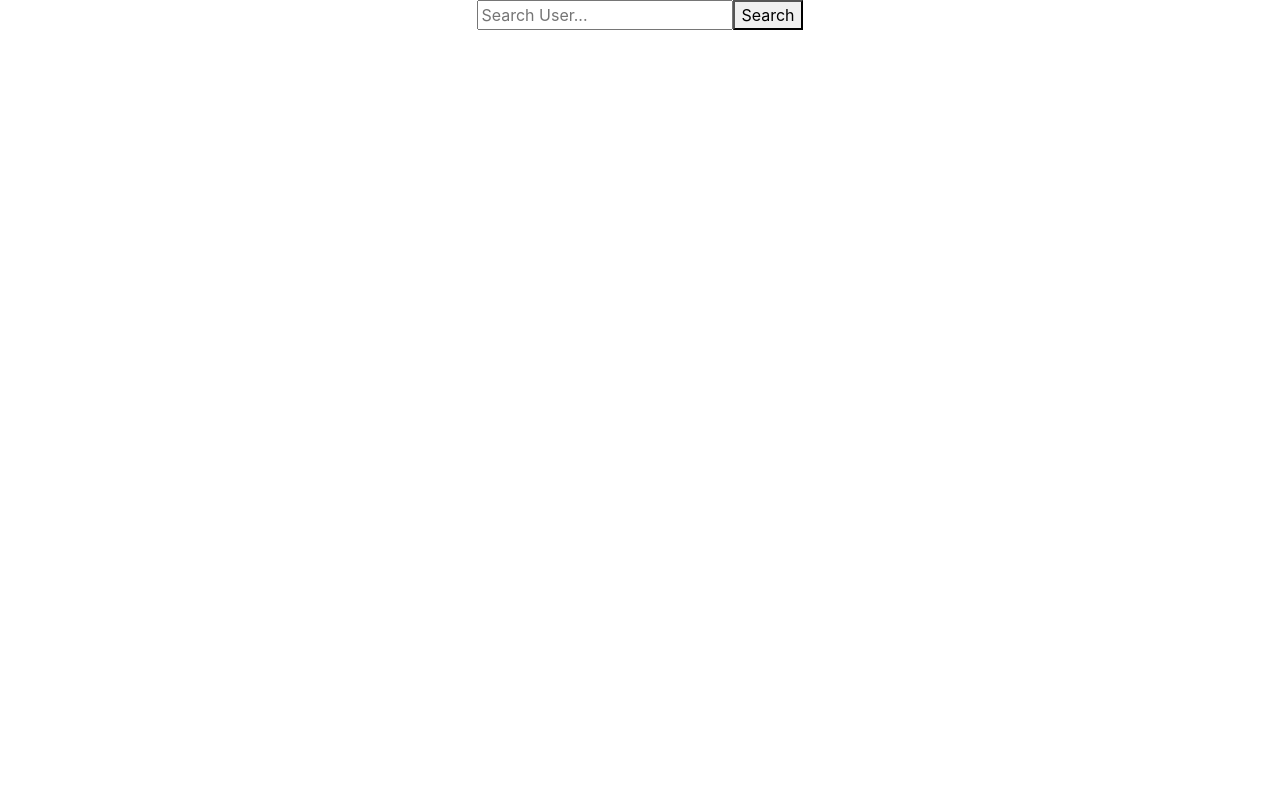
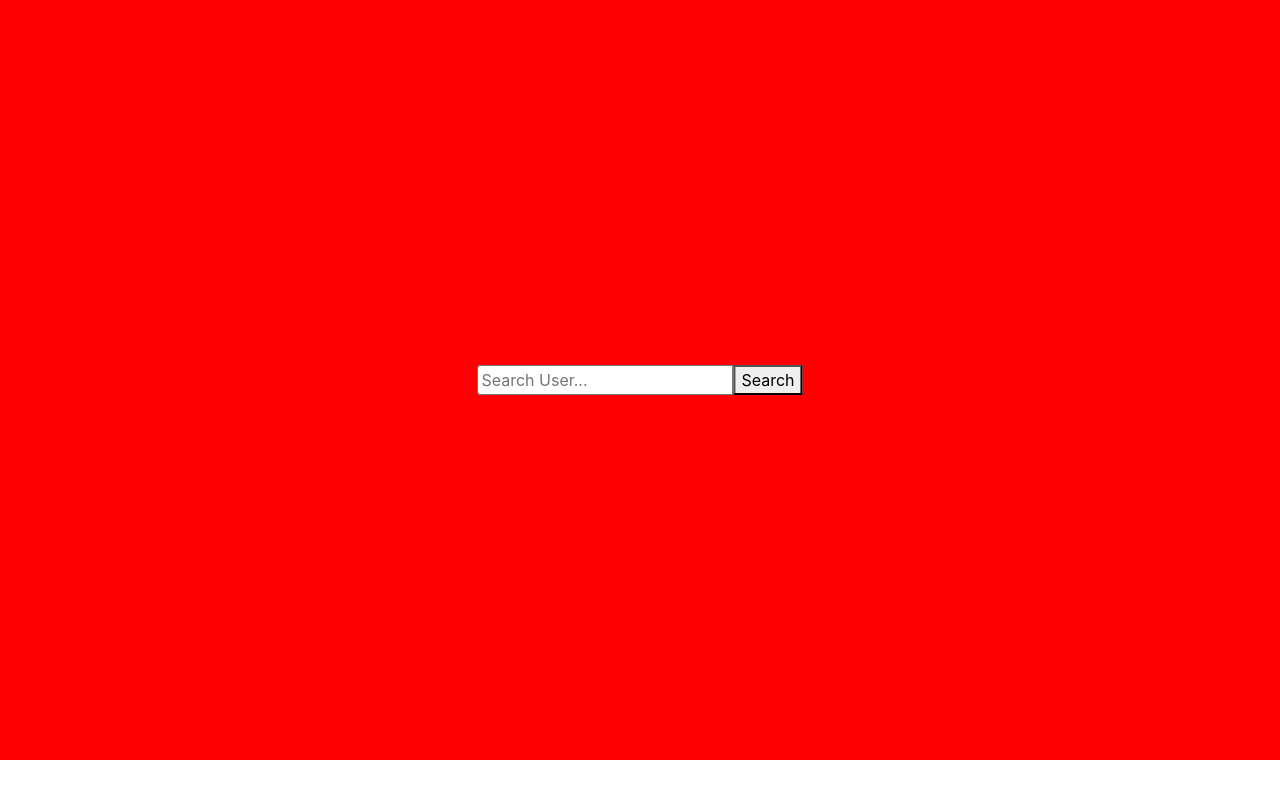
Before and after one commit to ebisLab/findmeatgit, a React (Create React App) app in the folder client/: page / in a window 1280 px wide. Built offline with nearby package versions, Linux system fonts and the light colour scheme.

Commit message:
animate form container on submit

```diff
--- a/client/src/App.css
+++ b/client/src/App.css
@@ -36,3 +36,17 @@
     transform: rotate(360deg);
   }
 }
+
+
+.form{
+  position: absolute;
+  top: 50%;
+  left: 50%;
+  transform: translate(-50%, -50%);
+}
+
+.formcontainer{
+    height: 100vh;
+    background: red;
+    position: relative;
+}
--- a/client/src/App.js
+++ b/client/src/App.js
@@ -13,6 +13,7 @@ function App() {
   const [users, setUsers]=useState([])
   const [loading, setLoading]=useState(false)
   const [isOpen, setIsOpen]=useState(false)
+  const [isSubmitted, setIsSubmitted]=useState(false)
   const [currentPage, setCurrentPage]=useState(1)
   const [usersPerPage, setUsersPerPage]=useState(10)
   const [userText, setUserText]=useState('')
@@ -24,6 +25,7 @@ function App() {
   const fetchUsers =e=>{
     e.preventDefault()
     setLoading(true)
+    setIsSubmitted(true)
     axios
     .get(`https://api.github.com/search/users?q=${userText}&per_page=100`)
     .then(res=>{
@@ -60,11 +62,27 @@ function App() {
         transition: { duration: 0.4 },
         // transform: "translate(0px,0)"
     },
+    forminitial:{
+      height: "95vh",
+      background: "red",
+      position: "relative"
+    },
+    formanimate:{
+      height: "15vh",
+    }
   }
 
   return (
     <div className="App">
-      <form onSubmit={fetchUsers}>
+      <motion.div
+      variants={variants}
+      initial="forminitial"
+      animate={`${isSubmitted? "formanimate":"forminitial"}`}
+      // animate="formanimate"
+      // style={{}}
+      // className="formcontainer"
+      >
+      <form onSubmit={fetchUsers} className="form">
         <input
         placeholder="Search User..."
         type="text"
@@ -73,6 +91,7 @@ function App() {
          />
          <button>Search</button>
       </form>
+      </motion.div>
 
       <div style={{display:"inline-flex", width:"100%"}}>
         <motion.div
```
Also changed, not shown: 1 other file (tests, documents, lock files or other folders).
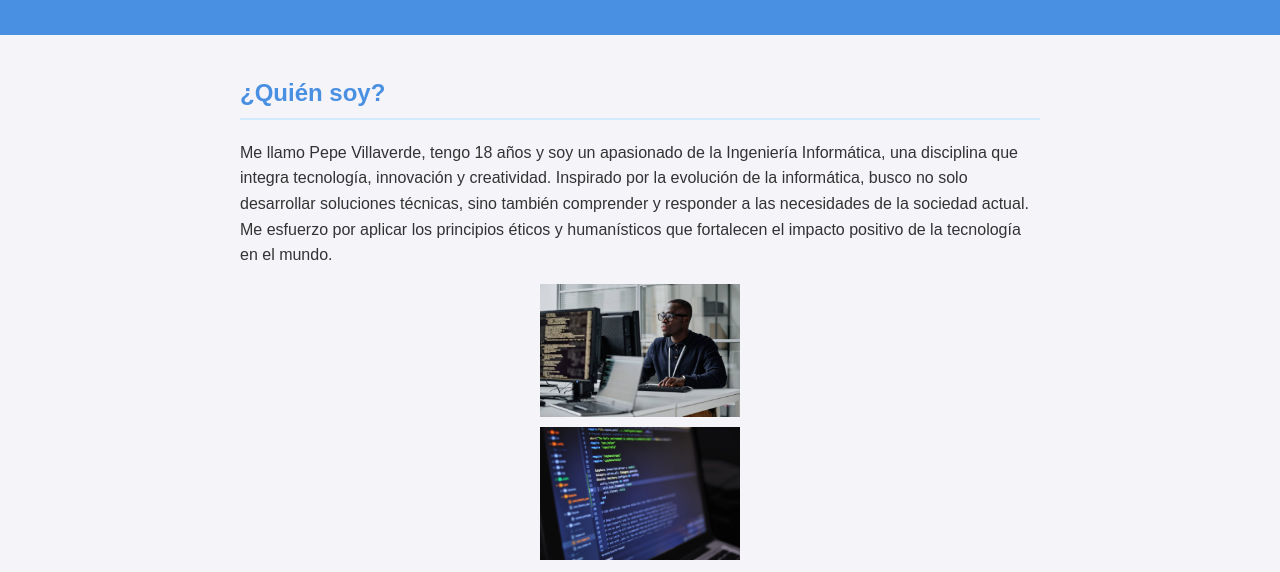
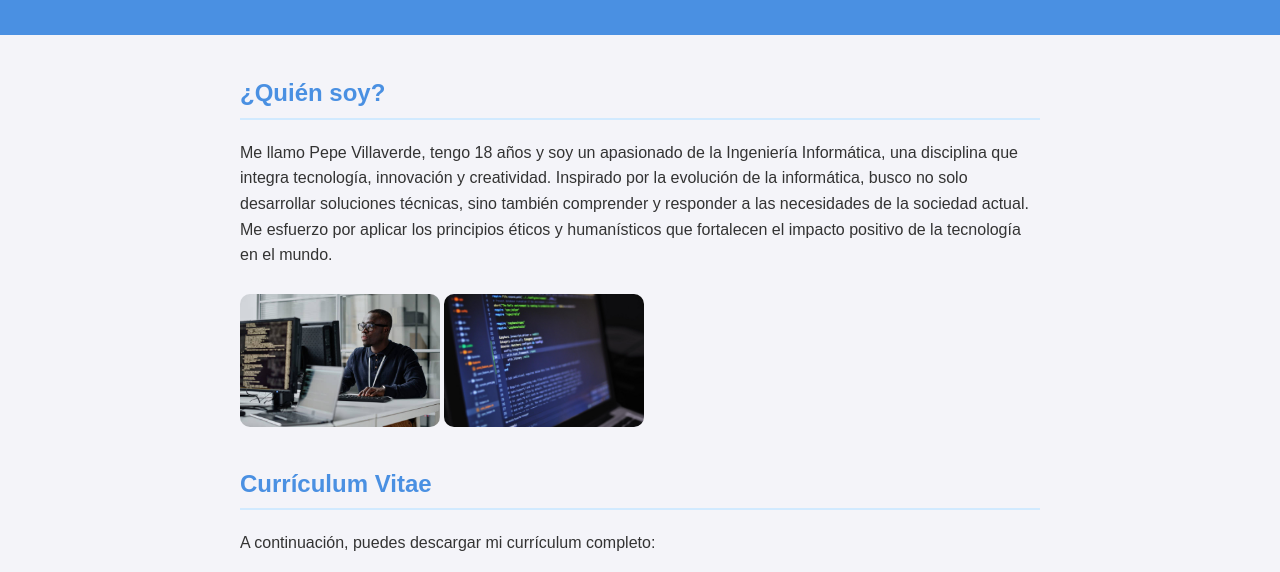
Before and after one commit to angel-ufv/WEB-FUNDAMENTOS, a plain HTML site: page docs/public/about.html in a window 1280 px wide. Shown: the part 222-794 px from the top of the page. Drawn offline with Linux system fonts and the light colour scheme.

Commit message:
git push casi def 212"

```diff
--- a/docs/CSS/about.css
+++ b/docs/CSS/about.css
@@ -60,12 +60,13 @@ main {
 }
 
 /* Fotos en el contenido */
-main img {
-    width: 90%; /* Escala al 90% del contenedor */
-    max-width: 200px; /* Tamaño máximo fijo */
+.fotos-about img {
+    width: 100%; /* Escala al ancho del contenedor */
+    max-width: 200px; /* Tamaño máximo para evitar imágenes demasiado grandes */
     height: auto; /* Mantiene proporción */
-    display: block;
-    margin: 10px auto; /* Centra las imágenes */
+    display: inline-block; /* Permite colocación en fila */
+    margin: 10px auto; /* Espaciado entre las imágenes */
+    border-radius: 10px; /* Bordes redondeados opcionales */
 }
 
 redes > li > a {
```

::::

## WORK ORDER
Whenever a line in the preceding entries includes the word "const", count it, and state the total alone.

## RESULT
8